Half of Buzzfeed's traffic is on mobile, including long articles. ~Megan Garber, The Atlantic
Adam Rifkin stashed this in Content is king.
Megan Garber notes that more people are willing to READ FULL ARTICLES on their phones:
Earlier this month, Buzzfeed published a piece called "Why I Bought a House in Detroit for $500." The story ended up getting more than a million pageviews, which is notable because it is also more than 6,000 words long. The other notable thing: 47 percent of those views came from people accessing the story on mobile devices. And while people who read the piece on tablets spent an average of more than 12 minutes with the story, those doing so on phones spent more than 25 minutes—a small eternity, in Internet time.
Those stats are, if not counterintuitive, then counter-conventional: The working assumption, among media executives and most of the public who cares about such things, has long been that phones are best suited for quick-hit stories and tweets rather than immersive, longform reads. And while content producers have attempted to take advantage of the "lean-back" capabilities of the tablet (see, for example, tablet-optimized products like The Atavist), phone use has generally been seen as flitting and fleeting—the stuff of grocery store lines and bus rides. "The average mobile reader tends to skim through headlines and snackable content as opposed to diving into long-form articles," Mobile Marketer put it in late October.
Overall, Buzzfeed now gets more than 50 percent of its traffic from mobile visits. Things are shifting, though, and not just when it comes to text articles. A survey of 50,000 people published late last year found 65 percent of mobile video viewers saying they preferred watching full movies and TV episodes to briefer stuff (music videos, movie clips) on their phones. In another survey, 8 in 10 people said they would watch TV shows on their phones, were the shows available. And even more (88 percent) said they would watch full-length movies.
This is counter-intuitive to conventional wisdom that people only want small pieces of content on phones.
People aren't just READING on their phones more. They're also SHARING on their phones more:
Those stories can also benefit from people's desire to share quality stories along with Imgur pics and cat videos. "Why I Bought a House in Detroit for $500" has, so far, more than 132,000 Facebook likes, and more than 4,000 Twitter shares. Wired's long article "How a Radical New Teaching Method Could Unleash a Generation of Geniuses" got more than 1 million unique viewers, with an average time-on-page of 5 minutes. The New York Times's "Snowfall" got more than 2.9 million visitors and 3.5 million page views. Magazine-style journalism is an investment, but it's one that can pay off. Particularly when people are happy to lean back, curl up, and read a long story from the comfort of their phones.

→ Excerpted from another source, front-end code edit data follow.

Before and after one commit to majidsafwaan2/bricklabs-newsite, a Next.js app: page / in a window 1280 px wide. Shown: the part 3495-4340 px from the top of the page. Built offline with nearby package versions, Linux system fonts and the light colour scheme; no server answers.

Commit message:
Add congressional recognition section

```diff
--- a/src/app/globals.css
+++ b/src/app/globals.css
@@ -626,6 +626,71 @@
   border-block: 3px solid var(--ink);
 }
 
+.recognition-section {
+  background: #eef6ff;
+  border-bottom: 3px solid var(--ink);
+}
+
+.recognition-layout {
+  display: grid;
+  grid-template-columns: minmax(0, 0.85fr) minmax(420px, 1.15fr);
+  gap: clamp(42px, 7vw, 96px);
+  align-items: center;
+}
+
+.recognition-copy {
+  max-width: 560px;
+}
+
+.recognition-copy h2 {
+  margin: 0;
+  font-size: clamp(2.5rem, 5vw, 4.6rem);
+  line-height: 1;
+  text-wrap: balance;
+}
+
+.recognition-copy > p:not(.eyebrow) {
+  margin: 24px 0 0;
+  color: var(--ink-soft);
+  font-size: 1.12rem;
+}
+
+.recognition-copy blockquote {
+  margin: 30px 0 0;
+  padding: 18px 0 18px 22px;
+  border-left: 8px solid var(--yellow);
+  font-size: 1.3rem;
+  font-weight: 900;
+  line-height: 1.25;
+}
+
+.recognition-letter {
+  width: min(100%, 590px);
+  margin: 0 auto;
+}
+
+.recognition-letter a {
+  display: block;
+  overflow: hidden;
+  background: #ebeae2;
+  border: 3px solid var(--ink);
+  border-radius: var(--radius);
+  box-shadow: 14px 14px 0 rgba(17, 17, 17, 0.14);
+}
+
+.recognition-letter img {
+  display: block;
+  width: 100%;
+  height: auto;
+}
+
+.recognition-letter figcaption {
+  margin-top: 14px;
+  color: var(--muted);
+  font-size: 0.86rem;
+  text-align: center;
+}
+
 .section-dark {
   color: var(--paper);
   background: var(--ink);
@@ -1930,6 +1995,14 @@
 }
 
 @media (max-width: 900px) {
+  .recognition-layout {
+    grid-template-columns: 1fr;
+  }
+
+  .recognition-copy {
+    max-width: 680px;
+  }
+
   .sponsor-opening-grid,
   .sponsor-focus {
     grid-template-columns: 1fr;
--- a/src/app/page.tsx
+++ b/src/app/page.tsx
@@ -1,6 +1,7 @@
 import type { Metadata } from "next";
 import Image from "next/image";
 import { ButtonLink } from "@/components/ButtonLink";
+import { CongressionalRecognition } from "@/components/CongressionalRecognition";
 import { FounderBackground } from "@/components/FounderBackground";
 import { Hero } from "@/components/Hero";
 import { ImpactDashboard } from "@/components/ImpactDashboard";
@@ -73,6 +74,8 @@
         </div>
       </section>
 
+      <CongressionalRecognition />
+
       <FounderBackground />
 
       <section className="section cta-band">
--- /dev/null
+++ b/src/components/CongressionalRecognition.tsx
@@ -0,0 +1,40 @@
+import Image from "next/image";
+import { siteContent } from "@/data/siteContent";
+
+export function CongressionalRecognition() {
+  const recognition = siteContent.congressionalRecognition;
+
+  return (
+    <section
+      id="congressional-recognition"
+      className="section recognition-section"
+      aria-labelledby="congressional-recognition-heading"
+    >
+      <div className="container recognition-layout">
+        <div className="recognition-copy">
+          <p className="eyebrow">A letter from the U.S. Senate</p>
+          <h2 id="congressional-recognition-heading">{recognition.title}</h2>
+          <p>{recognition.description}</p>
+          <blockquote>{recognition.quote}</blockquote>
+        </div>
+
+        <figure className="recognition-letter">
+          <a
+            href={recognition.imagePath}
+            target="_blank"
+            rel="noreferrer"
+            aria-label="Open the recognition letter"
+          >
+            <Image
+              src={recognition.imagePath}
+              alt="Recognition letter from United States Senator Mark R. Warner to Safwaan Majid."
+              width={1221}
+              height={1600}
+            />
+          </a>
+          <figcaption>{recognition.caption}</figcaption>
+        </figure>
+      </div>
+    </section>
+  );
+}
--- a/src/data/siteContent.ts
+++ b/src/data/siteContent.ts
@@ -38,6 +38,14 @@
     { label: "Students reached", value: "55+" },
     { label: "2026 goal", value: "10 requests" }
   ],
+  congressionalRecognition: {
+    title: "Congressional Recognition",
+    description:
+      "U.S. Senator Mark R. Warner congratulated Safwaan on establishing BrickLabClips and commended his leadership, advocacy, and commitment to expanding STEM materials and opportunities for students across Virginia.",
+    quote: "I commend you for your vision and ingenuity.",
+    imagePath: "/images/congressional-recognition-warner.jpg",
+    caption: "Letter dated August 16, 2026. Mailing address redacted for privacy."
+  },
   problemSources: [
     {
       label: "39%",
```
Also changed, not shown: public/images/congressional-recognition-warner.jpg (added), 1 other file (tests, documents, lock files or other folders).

Note also how many more Facebook LIKEs articles get than Twitter shares.